##### Exercise materials #####

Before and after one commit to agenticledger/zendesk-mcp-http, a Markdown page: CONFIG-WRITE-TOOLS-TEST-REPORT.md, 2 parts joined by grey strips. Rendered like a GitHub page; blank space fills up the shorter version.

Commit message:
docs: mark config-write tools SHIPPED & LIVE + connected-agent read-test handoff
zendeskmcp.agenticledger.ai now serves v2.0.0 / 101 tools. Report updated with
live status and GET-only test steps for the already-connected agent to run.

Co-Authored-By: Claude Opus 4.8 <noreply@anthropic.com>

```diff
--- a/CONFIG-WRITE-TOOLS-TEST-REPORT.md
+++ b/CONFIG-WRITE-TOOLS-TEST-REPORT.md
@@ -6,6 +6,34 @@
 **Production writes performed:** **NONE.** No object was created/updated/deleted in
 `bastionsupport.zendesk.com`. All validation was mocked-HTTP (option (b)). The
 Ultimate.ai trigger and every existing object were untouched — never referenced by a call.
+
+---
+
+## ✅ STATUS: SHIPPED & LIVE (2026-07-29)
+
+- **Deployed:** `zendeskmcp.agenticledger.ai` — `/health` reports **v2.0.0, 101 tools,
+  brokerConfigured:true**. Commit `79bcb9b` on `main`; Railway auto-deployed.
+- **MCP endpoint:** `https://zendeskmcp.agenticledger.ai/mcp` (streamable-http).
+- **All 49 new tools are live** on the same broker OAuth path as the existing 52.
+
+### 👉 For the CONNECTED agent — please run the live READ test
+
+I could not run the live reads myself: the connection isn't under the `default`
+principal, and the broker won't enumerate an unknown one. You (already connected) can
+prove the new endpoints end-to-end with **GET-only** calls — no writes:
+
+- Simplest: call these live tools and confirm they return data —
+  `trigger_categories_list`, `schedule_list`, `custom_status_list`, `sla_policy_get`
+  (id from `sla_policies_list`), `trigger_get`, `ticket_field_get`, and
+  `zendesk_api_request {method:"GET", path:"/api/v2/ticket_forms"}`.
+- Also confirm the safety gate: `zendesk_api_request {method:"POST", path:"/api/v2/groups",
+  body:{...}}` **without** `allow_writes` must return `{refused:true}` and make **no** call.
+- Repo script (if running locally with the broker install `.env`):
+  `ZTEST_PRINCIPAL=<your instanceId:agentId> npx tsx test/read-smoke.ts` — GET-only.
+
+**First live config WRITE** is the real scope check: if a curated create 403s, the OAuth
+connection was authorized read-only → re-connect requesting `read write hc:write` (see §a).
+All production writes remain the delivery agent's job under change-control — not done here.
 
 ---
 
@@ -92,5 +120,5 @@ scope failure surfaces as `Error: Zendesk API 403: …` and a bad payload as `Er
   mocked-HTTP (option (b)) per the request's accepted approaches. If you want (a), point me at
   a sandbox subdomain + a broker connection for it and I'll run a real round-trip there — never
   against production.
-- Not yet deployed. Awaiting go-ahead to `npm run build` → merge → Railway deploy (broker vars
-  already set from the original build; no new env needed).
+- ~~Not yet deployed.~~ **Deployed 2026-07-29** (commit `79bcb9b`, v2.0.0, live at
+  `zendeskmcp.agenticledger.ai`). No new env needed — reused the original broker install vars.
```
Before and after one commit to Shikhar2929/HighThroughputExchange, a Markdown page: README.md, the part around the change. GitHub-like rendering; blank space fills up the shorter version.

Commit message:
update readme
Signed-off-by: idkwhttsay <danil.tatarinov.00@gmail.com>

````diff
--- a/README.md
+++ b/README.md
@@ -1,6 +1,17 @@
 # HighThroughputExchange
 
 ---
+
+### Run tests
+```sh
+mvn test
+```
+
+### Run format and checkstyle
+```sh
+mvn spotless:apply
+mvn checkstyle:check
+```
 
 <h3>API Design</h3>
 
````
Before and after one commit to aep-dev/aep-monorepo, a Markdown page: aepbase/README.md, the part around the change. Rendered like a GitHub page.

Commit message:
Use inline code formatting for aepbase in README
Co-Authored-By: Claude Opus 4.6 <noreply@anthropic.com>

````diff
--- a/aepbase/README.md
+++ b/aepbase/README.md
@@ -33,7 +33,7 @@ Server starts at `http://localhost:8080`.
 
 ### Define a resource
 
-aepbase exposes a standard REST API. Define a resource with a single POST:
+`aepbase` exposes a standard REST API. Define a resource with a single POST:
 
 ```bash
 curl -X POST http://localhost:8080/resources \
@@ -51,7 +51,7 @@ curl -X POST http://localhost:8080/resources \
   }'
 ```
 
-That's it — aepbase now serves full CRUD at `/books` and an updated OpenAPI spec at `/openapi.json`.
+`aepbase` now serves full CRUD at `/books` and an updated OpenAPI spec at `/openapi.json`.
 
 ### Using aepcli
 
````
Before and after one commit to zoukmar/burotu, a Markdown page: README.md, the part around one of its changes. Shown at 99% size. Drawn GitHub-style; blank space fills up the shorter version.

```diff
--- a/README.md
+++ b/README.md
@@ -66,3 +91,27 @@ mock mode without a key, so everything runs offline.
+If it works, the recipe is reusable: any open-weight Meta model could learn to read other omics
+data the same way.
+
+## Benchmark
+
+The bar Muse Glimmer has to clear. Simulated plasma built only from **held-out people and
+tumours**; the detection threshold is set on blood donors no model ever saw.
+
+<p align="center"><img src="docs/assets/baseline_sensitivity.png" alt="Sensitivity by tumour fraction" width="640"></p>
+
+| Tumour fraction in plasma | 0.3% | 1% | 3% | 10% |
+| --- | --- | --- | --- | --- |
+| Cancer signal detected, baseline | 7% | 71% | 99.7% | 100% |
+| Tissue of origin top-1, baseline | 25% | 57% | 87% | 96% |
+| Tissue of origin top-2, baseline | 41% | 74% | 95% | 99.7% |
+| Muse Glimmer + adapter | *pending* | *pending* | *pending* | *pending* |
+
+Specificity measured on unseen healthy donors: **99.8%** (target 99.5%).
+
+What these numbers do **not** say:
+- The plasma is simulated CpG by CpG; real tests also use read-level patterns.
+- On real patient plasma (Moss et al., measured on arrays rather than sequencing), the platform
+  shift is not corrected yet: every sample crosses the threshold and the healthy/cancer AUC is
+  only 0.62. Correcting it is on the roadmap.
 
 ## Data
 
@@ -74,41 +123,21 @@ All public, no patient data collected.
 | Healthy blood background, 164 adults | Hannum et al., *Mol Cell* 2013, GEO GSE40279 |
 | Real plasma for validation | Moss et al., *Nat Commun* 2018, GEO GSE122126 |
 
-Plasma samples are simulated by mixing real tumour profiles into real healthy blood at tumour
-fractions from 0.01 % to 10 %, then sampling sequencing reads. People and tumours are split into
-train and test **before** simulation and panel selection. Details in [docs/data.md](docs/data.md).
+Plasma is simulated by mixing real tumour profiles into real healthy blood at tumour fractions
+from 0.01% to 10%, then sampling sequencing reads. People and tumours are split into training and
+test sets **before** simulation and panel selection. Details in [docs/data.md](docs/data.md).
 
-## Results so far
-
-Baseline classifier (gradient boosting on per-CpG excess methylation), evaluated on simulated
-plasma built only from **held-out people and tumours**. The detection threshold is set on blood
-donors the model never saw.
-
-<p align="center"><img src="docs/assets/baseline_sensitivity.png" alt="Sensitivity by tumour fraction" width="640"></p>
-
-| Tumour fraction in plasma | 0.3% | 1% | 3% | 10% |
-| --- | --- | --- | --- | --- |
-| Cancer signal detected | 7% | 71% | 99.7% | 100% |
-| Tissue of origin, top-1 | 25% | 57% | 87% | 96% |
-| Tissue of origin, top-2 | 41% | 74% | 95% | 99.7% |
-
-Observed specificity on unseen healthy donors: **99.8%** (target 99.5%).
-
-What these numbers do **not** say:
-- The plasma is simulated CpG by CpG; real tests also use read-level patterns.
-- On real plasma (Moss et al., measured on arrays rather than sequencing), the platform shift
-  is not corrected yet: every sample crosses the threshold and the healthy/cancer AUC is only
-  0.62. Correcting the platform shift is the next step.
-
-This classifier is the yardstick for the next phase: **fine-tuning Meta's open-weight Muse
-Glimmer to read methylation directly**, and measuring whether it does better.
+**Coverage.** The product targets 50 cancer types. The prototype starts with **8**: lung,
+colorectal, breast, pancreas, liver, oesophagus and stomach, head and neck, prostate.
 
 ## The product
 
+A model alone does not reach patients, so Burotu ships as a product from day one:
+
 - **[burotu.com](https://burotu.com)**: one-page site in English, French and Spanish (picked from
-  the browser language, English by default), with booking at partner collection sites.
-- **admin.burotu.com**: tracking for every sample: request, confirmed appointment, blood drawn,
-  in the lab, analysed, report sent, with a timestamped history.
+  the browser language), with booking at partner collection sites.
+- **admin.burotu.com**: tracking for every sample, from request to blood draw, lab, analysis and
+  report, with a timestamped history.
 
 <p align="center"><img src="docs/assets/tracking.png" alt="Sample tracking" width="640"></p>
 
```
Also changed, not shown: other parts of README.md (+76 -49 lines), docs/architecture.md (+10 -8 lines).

#####

* **What you have to do**: Find the lines above that hold "donors", then copy each of them.

* **Solved problem**:
+tumours**; the detection threshold is set on blood donors no model ever saw.
+Specificity measured on unseen healthy donors: **99.8%** (target 99.5%).
-donors the model never saw.
-Observed specificity on unseen healthy donors: **99.8%** (target 99.5%).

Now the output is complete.